Evidence for a membrane defect in Alzheimer disease brain.


PMID 1311847

Abstract
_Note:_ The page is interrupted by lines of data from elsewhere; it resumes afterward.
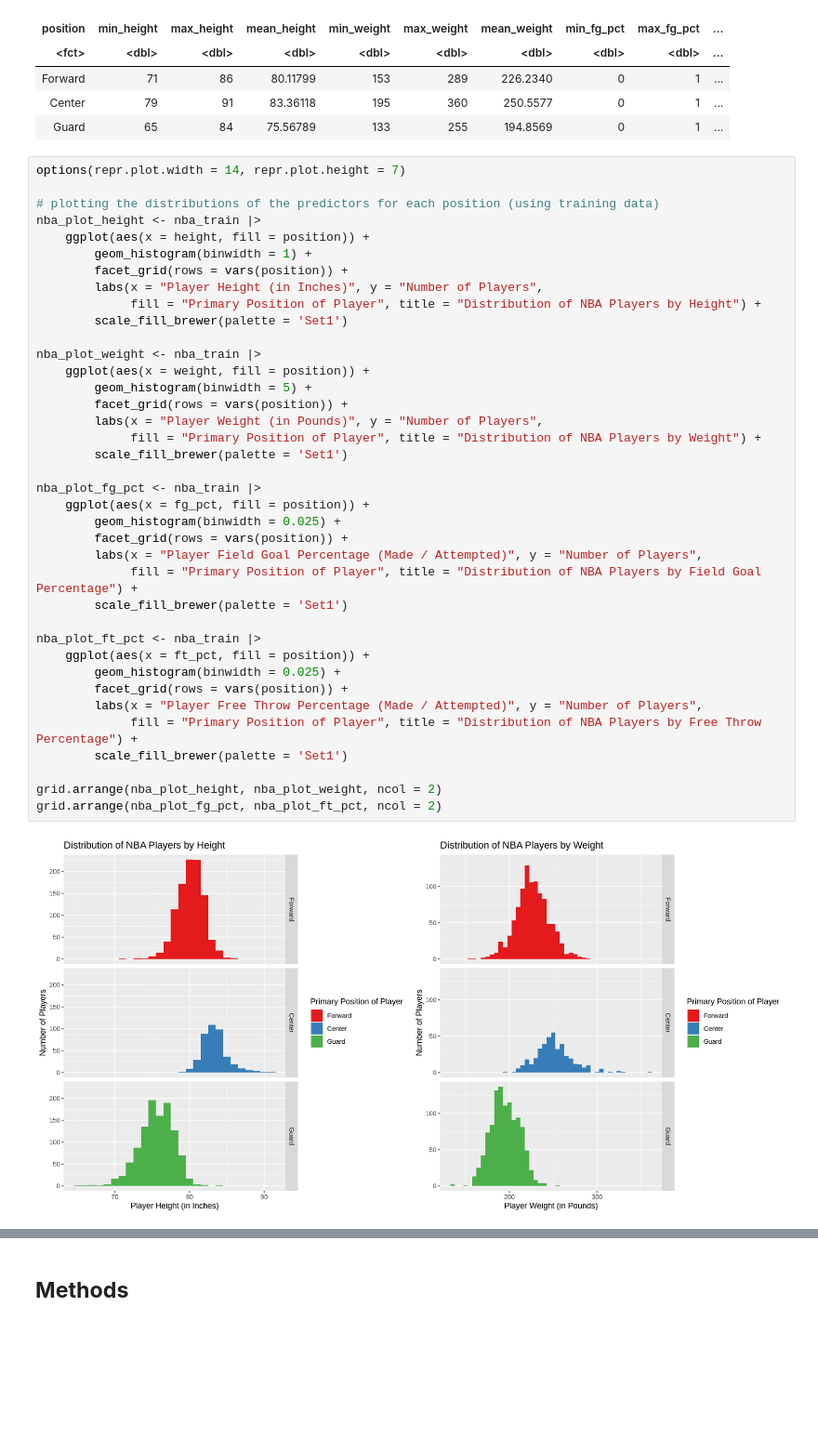
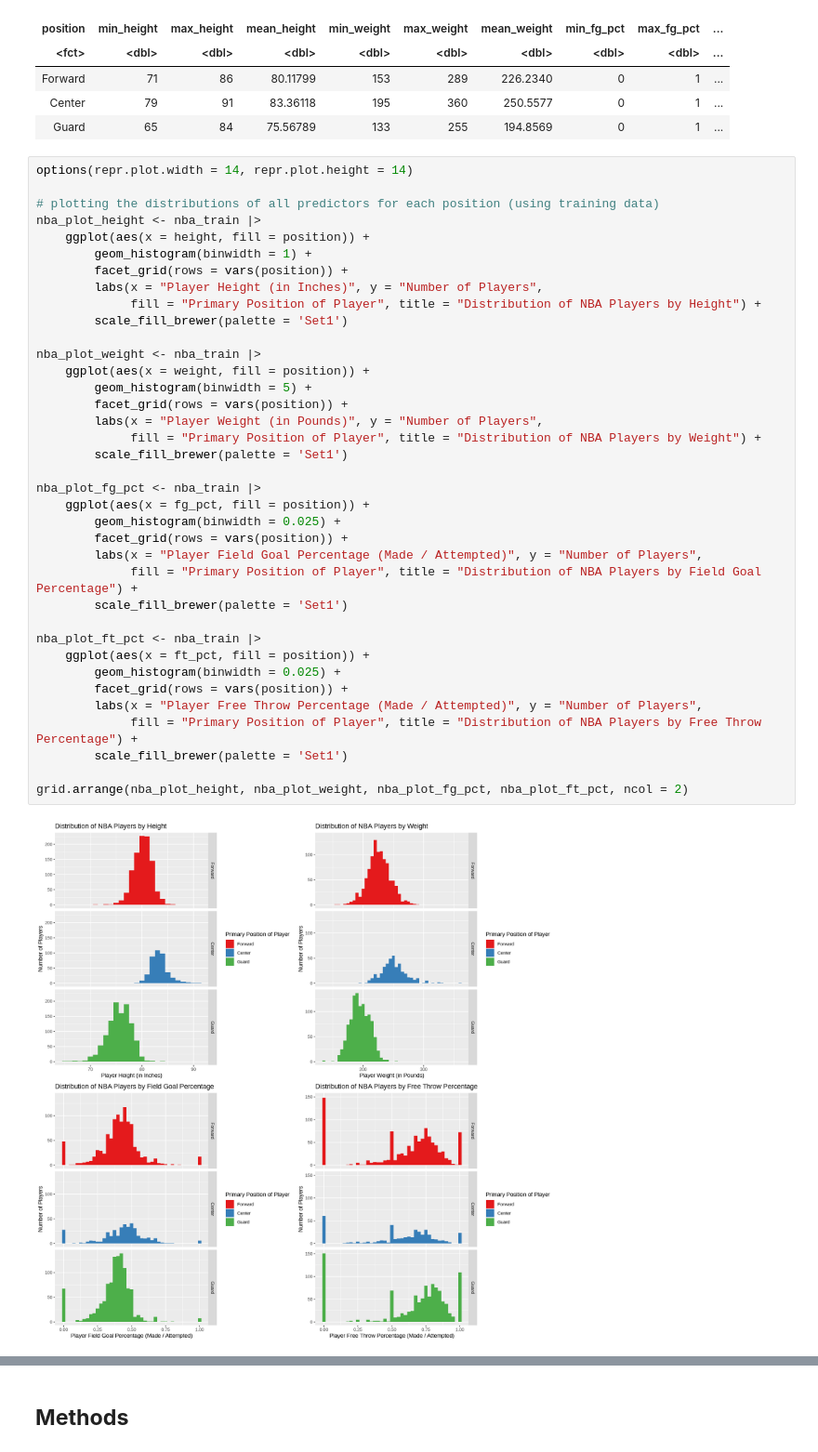
Before and after one commit to jakobsereda/nba-classifier, a Jupyter notebook: nba-classifier-proposal.ipynb, the cells around one changed output, grey strips where cells are left out. Shown at 93% size. Drawn from its saved outputs; the diff is of its cells as text; blank space fills up the shorter version.

Commit message:
plot overlapping letters fix

```diff
--- a/nba-classifier-proposal.ipynb
+++ b/nba-classifier-proposal.ipynb
@@ -73,42 +75,41 @@ A tibble: 3 × 14
 | Center | 79 | 91 | 83.36118 | 195 | 360 | 250.5577 | 0 | 1 | ... |
 | Guard | 65 | 84 | 75.56789 | 133 | 255 | 194.8569 | 0 | 1 | ... |
 # %%
-options(repr.plot.width = 14, repr.plot.height = 7)
+options(repr.plot.width = 14, repr.plot.height = 14)
 
-# plotting the distributions of the predictors for each position (using training data)
+# plotting the distributions of all predictors for each position (using training data)
 nba_plot_height <- nba_train |>
     ggplot(aes(x = height, fill = position)) +
         geom_histogram(binwidth = 1) +
         facet_grid(rows = vars(position)) +
         labs(x = "Player Height (in Inches)", y = "Number of Players",
              fill = "Primary Position of Player", title = "Distribution of NBA Players by Height") +
         scale_fill_brewer(palette = 'Set1')
 
 nba_plot_weight <- nba_train |>
     ggplot(aes(x = weight, fill = position)) +
         geom_histogram(binwidth = 5) +
         facet_grid(rows = vars(position)) +
         labs(x = "Player Weight (in Pounds)", y = "Number of Players",
              fill = "Primary Position of Player", title = "Distribution of NBA Players by Weight") +
         scale_fill_brewer(palette = 'Set1')
 
 nba_plot_fg_pct <- nba_train |>
     ggplot(aes(x = fg_pct, fill = position)) +
         geom_histogram(binwidth = 0.025) +
         facet_grid(rows = vars(position)) +
         labs(x = "Player Field Goal Percentage (Made / Attempted)", y = "Number of Players",
              fill = "Primary Position of Player", title = "Distribution of NBA Players by Field Goal Percentage") +
         scale_fill_brewer(palette = 'Set1')
 
 nba_plot_ft_pct <- nba_train |>
     ggplot(aes(x = ft_pct, fill = position)) +
         geom_histogram(binwidth = 0.025) +
         facet_grid(rows = vars(position)) +
         labs(x = "Player Free Throw Percentage (Made / Attempted)", y = "Number of Players",
              fill = "Primary Position of Player", title = "Distribution of NBA Players by Free Throw Percentage") +
         scale_fill_brewer(palette = 'Set1')
 
-grid.arrange(nba_plot_height, nba_plot_weight, ncol = 2)
-grid.arrange(nba_plot_fg_pct, nba_plot_ft_pct, ncol = 2)
+grid.arrange(nba_plot_height, nba_plot_weight, nba_plot_fg_pct, nba_plot_ft_pct, ncol = 2)
 # %% [output]
-[figure, old version]
+[figure, new version]
```
Also changed, not shown: parts of 2 cells of this notebook.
To determine whether neurodegeneration in Alzheimer disease brain is associated with degradation of structural cell membrane molecules, we measured tissue levels of the major membrane phospholipids and their metabolites in three cortical areas from postmortem brains of Alzheimer disease patients and matched controls. Among phospholipids, there was a significant (P less than 0.05) decrease in phosphatidylcholine and phosphatidylethanolamine. There were significant (P less than 0.05) decreases in the initial phospholipid precursors choline and ethanolamine and increases in the phospholipid deacylation product glycerophosphocholine. The ratios of glycerophosphocholine to choline and glycerophosphoethanolamine to ethanolamine were significantly increased in all examined Alzheimer disease brain regions. The activity of the glycerophosphocholine-degrading enzyme glycerophosphocholine choline-phosphodiesterase was normal in Alzheimer disease brain. There was a near stoichiometric relationship between the decrease in phospholipids and the increase of phospholipid catabolites. These data are consistent with increased membrane phospholipid degradation in Alzheimer disease brain. Similar phospholipid abnormalities were not detected in brains of patients with Huntington disease, Parkinson disease, or Down syndrome. We conclude that the phospholipid abnormalities described here are not an epiphenomenon of neurodegeneration and that they may be specific for the pathomechanism of Alzheimer disease.